:: Excerpted data

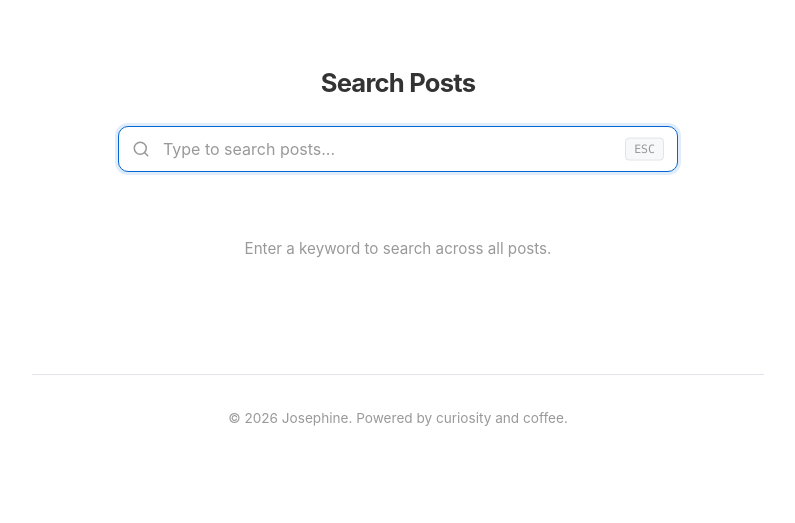
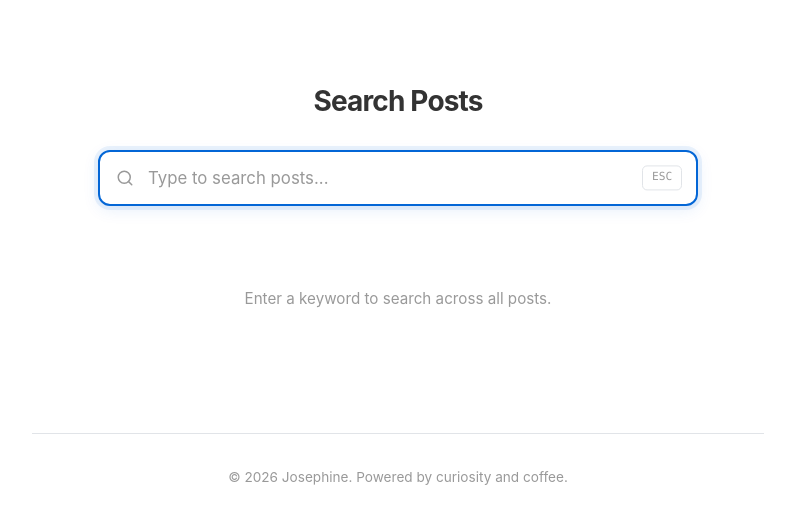
Before and after one commit to bestjosephine/bestjosephine.github.io, a website: page search.html in a window 1280 px wide. Shown: the part 87-610 px from the top of the page, without its empty margins (242-1037 px from the left). Drawn offline with Linux system fonts and the light colour scheme.

Commit message:
Improve search page styling and add README with site URL

```diff
--- a/css/style.css
+++ b/css/style.css
@@ -322,27 +322,27 @@ a:hover {
 /* ---- Search Page ---- */
 
 .search-section {
-    padding: 2rem 0 1.5rem;
+    padding: 3rem 0 2rem;
     text-align: center;
 }
 
 .search-title {
-    font-size: 1.6rem;
+    font-size: 1.75rem;
     font-weight: 700;
-    margin-bottom: 1.25rem;
+    margin-bottom: 1.5rem;
     letter-spacing: -0.03em;
     color: var(--text-color);
 }
 
 .search-box {
     position: relative;
-    max-width: 560px;
+    max-width: 600px;
     margin: 0 auto;
 }
 
 .search-icon {
     position: absolute;
-    left: 14px;
+    left: 18px;
     top: 50%;
     transform: translateY(-50%);
     color: var(--text-lighter);
@@ -352,46 +352,51 @@ a:hover {
 
 .search-input {
     width: 100%;
-    padding: 0.75rem 3.5rem 0.75rem 2.75rem;
-    font-size: 1rem;
+    padding: 1rem 4rem 1rem 3rem;
+    font-size: 1.05rem;
     font-family: var(--font-sans);
     color: var(--text-color);
-    background: var(--bg-color);
-    border: 1.5px solid var(--border-color);
-    border-radius: 10px;
+    background: var(--bg-light);
+    border: 2px solid var(--border-color);
+    border-radius: 12px;
     outline: none;
-    transition: border-color 0.2s ease, box-shadow 0.2s ease;
+    transition: all 0.25s ease;
 }
 
 .search-input::placeholder {
     color: var(--text-lighter);
 }
 
+.search-input:hover {
+    border-color: #ccc;
+}
+
 .search-input:focus {
     border-color: var(--accent-color);
-    box-shadow: 0 0 0 3px rgba(3, 102, 214, 0.12);
+    background: var(--bg-color);
+    box-shadow: 0 4px 16px rgba(3, 102, 214, 0.1), 0 0 0 4px rgba(3, 102, 214, 0.08);
 }
 
-.search-input:focus ~ .search-icon,
-.search-input:focus + .search-icon {
+.search-input:focus ~ .search-icon {
     color: var(--accent-color);
 }
 
 .search-shortcut {
     position: absolute;
-    right: 14px;
+    right: 16px;
     top: 50%;
     transform: translateY(-50%);
     display: inline-block;
-    padding: 0.15rem 0.5rem;
-    font-size: 0.72rem;
+    padding: 0.2rem 0.55rem;
+    font-size: 0.7rem;
     font-family: var(--font-mono);
     color: var(--text-lighter);
-    background: var(--bg-light);
+    background: var(--bg-color);
     border: 1px solid var(--border-color);
-    border-radius: 4px;
+    border-radius: 5px;
     pointer-events: none;
-    line-height: 1.4;
+    line-height: 1.5;
+    transition: opacity 0.2s ease;
 }
 
 .search-results {
@@ -402,7 +407,7 @@ a:hover {
     text-align: center;
     color: var(--text-lighter);
     font-size: 0.95rem;
-    padding: 2rem 0;
+    padding: 2.5rem 0;
 }
 
 .search-count {
```
Also changed, not shown: README.md (added).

::::

▶ [Task instructions] Wherever a picture appears, omit it; copy the rest of the data exactly.

▶ [Exercise output]
Before and after one commit to bestjosephine/bestjosephine.github.io, a website: page search.html in a window 1280 px wide. Shown: the part 87-610 px from the top of the page, without its empty margins (242-1037 px from the left). Drawn offline with Linux system fonts and the light colour scheme.

Commit message:
Improve search page styling and add README with site URL

```diff
--- a/css/style.css
+++ b/css/style.css
@@ -322,27 +322,27 @@ a:hover {
 /* ---- Search Page ---- */
 
 .search-section {
-    padding: 2rem 0 1.5rem;
+    padding: 3rem 0 2rem;
     text-align: center;
 }
 
 .search-title {
-    font-size: 1.6rem;
+    font-size: 1.75rem;
     font-weight: 700;
-    margin-bottom: 1.25rem;
+    margin-bottom: 1.5rem;
     letter-spacing: -0.03em;
     color: var(--text-color);
 }
 
 .search-box {
     position: relative;
-    max-width: 560px;
+    max-width: 600px;
     margin: 0 auto;
 }
 
 .search-icon {
     position: absolute;
-    left: 14px;
+    left: 18px;
     top: 50%;
     transform: translateY(-50%);
     color: var(--text-lighter);
@@ -352,46 +352,51 @@ a:hover {
 
 .search-input {
     width: 100%;
-    padding: 0.75rem 3.5rem 0.75rem 2.75rem;
-    font-size: 1rem;
+    padding: 1rem 4rem 1rem 3rem;
+    font-size: 1.05rem;
     font-family: var(--font-sans);
     color: var(--text-color);
-    background: var(--bg-color);
-    border: 1.5px solid var(--border-color);
-    border-radius: 10px;
+    background: var(--bg-light);
+    border: 2px solid var(--border-color);
+    border-radius: 12px;
     outline: none;
-    transition: border-color 0.2s ease, box-shadow 0.2s ease;
+    transition: all 0.25s ease;
 }
 
 .search-input::placeholder {
     color: var(--text-lighter);
 }
 
+.search-input:hover {
+    border-color: #ccc;
+}
+
 .search-input:focus {
     border-color: var(--accent-color);
-    box-shadow: 0 0 0 3px rgba(3, 102, 214, 0.12);
+    background: var(--bg-color);
+    box-shadow: 0 4px 16px rgba(3, 102, 214, 0.1), 0 0 0 4px rgba(3, 102, 214, 0.08);
 }
 
-.search-input:focus ~ .search-icon,
-.search-input:focus + .search-icon {
+.search-input:focus ~ .search-icon {
     color: var(--accent-color);
 }
 
 .search-shortcut {
     position: absolute;
-    right: 14px;
+    right: 16px;
     top: 50%;
     transform: translateY(-50%);
     display: inline-block;
-    padding: 0.15rem 0.5rem;
-    font-size: 0.72rem;
+    padding: 0.2rem 0.55rem;
+    font-size: 0.7rem;
     font-family: var(--font-mono);
     color: var(--text-lighter);
-    background: var(--bg-light);
+    background: var(--bg-color);
     border: 1px solid var(--border-color);
-    border-radius: 4px;
+    border-radius: 5px;
     pointer-events: none;
-    line-height: 1.4;
+    line-height: 1.5;
+    transition: opacity 0.2s ease;
 }
 
 .search-results {
@@ -402,7 +407,7 @@ a:hover {
     text-align: center;
     color: var(--text-lighter);
     font-size: 0.95rem;
-    padding: 2rem 0;
+    padding: 2.5rem 0;
 }
 
 .search-count {
```
Also changed, not shown: README.md (added).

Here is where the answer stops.